Friday, 23 December 2016

Looking back on the 2016 WEC season - GTE-Pro

Over the course of the 2016 WEC season, I became increasingly dissatisfied as ever more adjustments were made to the GTE-Pro class Balance of Performance parameters. I have a great deal of respect for the technical wizards that work out how these parameters should be set in order to ensure good, competitive racing, but the fact that nearly every race was presaged by a missive from the Endurance Committee announcing further adjustments, smacked to me less of balancing and more of a handicap system based on previous performances.

The extent to which these were the result of lobbying by various manufacturers cannot fully be known. However, the fuss before the Le Mans 24-hour race this year, which resulted in the very awkward precedent being set of a new list of parameters being issued after qualifying, left little doubt that there was much to-ing and fro-ing going on between the representatives of the teams and the ACO.

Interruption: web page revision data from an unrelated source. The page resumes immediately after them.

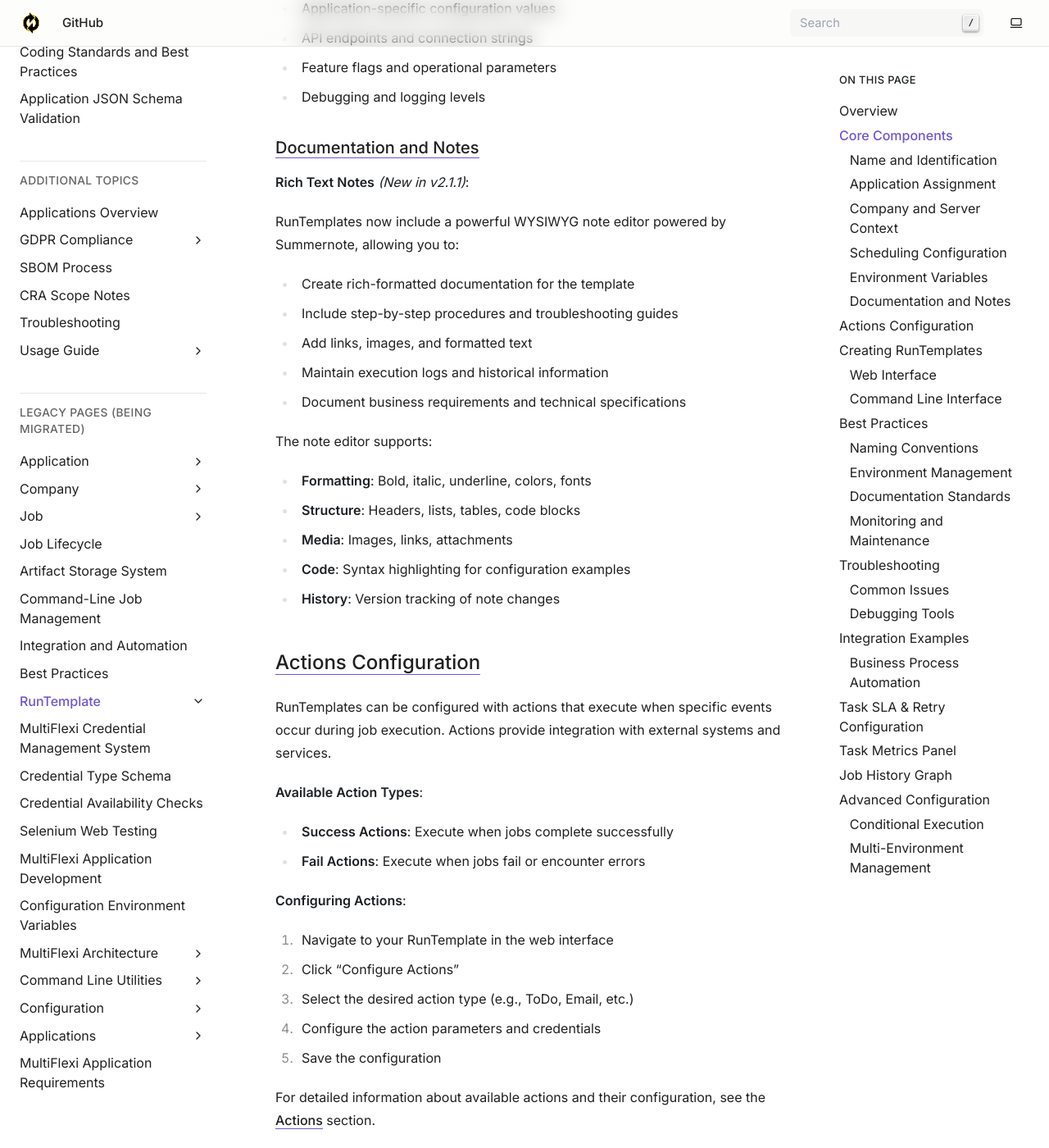
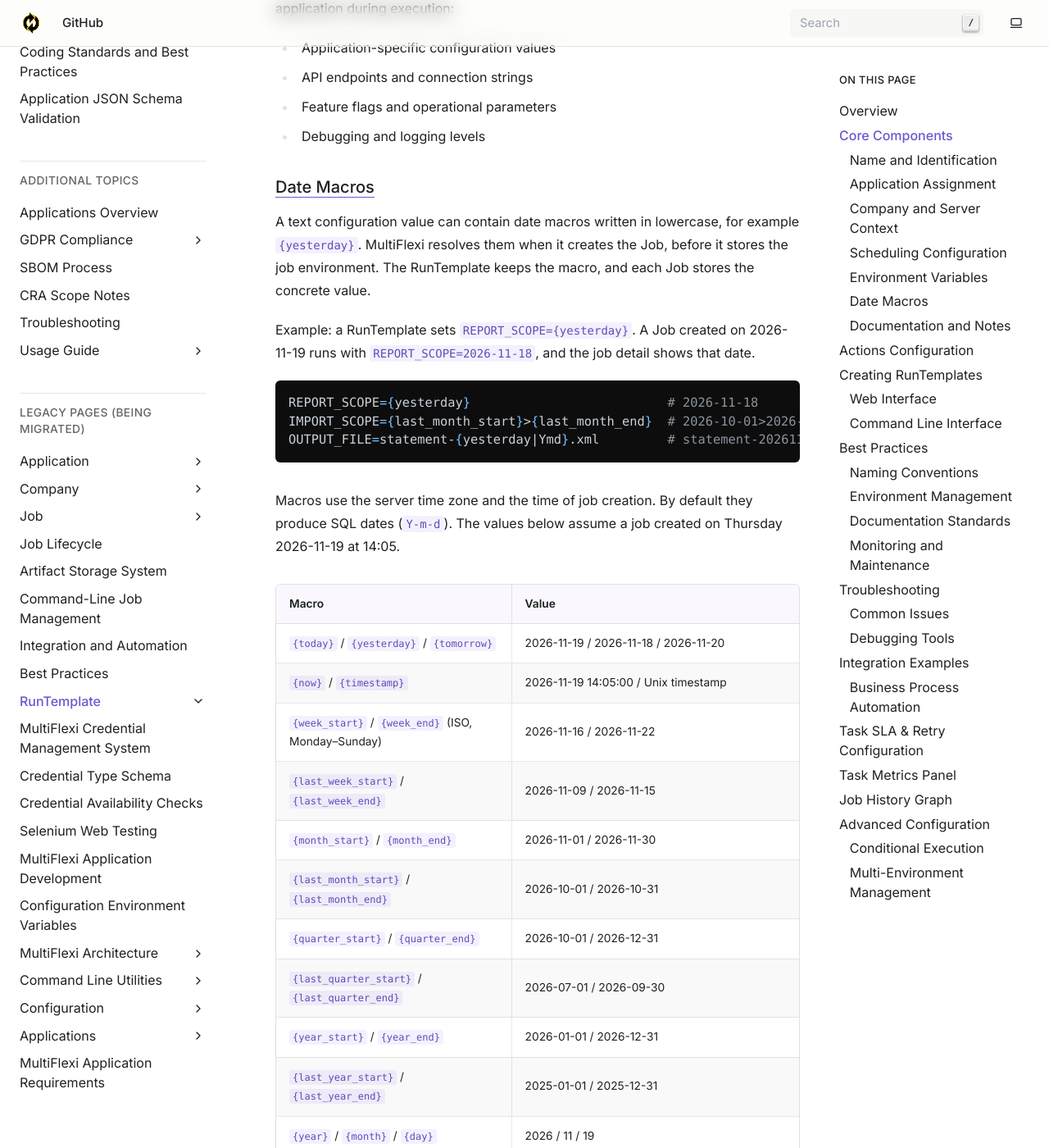
Before and after one commit to VitexSoftware/multiflexi-doc-en, a Sphinx documentation site: the page built from source/runtemplate.rst, in a window 1280 px wide and 1400 px high, scrolled down 3172 px. Shown: the whole window at 82% size. Built offline with Sphinx 7.4.7, drawn with Linux system fonts in a browser that asks for light colours; some of the changed text lies outside the part shown.

Commit message:
docs(runtemplate): add section on date macros
Co-Authored-By: Claude Opus 5.5 <noreply@anthropic.com>

```diff
--- a/source/runtemplate.rst
+++ b/source/runtemplate.rst
@@ -62,6 +62,76 @@ RunTemplates can define custom environment variables that will be available to t
 - API endpoints and connection strings
 - Feature flags and operational parameters
 - Debugging and logging levels
+
+.. _runtemplate-date-macros:
+
+Date Macros
+~~~~~~~~~~~
+
+A text configuration value can contain date macros written in lowercase, for
+example ``{yesterday}``. MultiFlexi resolves them when it creates the Job,
+before it stores the job environment. The RunTemplate keeps the macro, and each
+Job stores the concrete value.
+
+Example: a RunTemplate sets ``REPORT_SCOPE={yesterday}``. A Job created on
+2026-11-19 runs with ``REPORT_SCOPE=2026-11-18``, and the job detail shows that
+date.
+
+.. code-block:: bash
+
+   REPORT_SCOPE={yesterday}                          # 2026-11-18
+   IMPORT_SCOPE={last_month_start}>{last_month_end}  # 2026-10-01>2026-10-31
+   OUTPUT_FILE=statement-{yesterday|Ymd}.xml         # statement-20261118.xml
+
+Macros use the server time zone and the time of job creation. By default they
+produce SQL dates (``Y-m-d``). The values below assume a job created on
+Thursday 2026-11-19 at 14:05.
+
+.. list-table::
+   :header-rows: 1
+   :widths: 45 55
+
+   * - Macro
+     - Value
+   * - ``{today}`` / ``{yesterday}`` / ``{tomorrow}``
+     - 2026-11-19 / 2026-11-18 / 2026-11-20
+   * - ``{now}`` / ``{timestamp}``
+     - 2026-11-19 14:05:00 / Unix timestamp
+   * - ``{week_start}`` / ``{week_end}`` (ISO, Monday–Sunday)
+     - 2026-11-16 / 2026-11-22
+   * - ``{last_week_start}`` / ``{last_week_end}``
+     - 2026-11-09 / 2026-11-15
+   * - ``{month_start}`` / ``{month_end}``
+     - 2026-11-01 / 2026-11-30
+   * - ``{last_month_start}`` / ``{last_month_end}``
+     - 2026-10-01 / 2026-10-31
+   * - ``{quarter_start}`` / ``{quarter_end}``
+     - 2026-10-01 / 2026-12-31
+   * - ``{last_quarter_start}`` / ``{last_quarter_end}``
+     - 2026-07-01 / 2026-09-30
+   * - ``{year_start}`` / ``{year_end}``
+     - 2026-01-01 / 2026-12-31
+   * - ``{last_year_start}`` / ``{last_year_end}``
+     - 2025-01-01 / 2025-12-31
+   * - ``{year}`` / ``{month}`` / ``{day}``
+     - 2026 / 11 / 19
+   * - ``{last_month}`` (VAT period)
+     - 2026-10
+   * - ``{quarter}`` / ``{week}`` (ISO week number)
+     - 4 / 47
+   * - ``{prev_workday}`` (previous Monday–Friday; public holidays are not skipped)
+     - 2026-11-18
+
+Modifiers:
+
+- **Day offset** — ``{today-7}`` gives 2026-11-12. ``{yesterday+1}`` gives 2026-11-19.
+- **Format** — ``{yesterday|d.m.Y}`` gives 18.11.2026. The format uses PHP
+  `date() <https://www.php.net/manual/en/datetime.format.php>`_ characters.
+- **Both** — ``{today-1|Ymd}`` gives 20261118.
+
+Uppercase references such as ``{ACCOUNT_NUMBER}`` still insert the value of
+another environment field. MultiFlexi leaves unknown lowercase names, such as
+``{foo}``, unchanged.
 
 Documentation and Notes
 ~~~~~~~~~~~~~~~~~~~~~~~
```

Now that the curtain has come down on the season, the trophies have been awarded, and the dust has settled, it might be an appropriate moment to reflect on the season. The World Endurance Cup for GT Manufacturers was won by Ferrari ahead of Aston Martin, with just 7 points separating them. The Cup for GT Drivers wasn’t quite so close, but put the balance back to the British firm, with Aston Martin drivers Marco Sørensen and Nicki Thiim taking the champions’ trophy ahead of Ferrari drivers Davide Rigon / Sam Bird and Gianmaria Bruni / James Calado.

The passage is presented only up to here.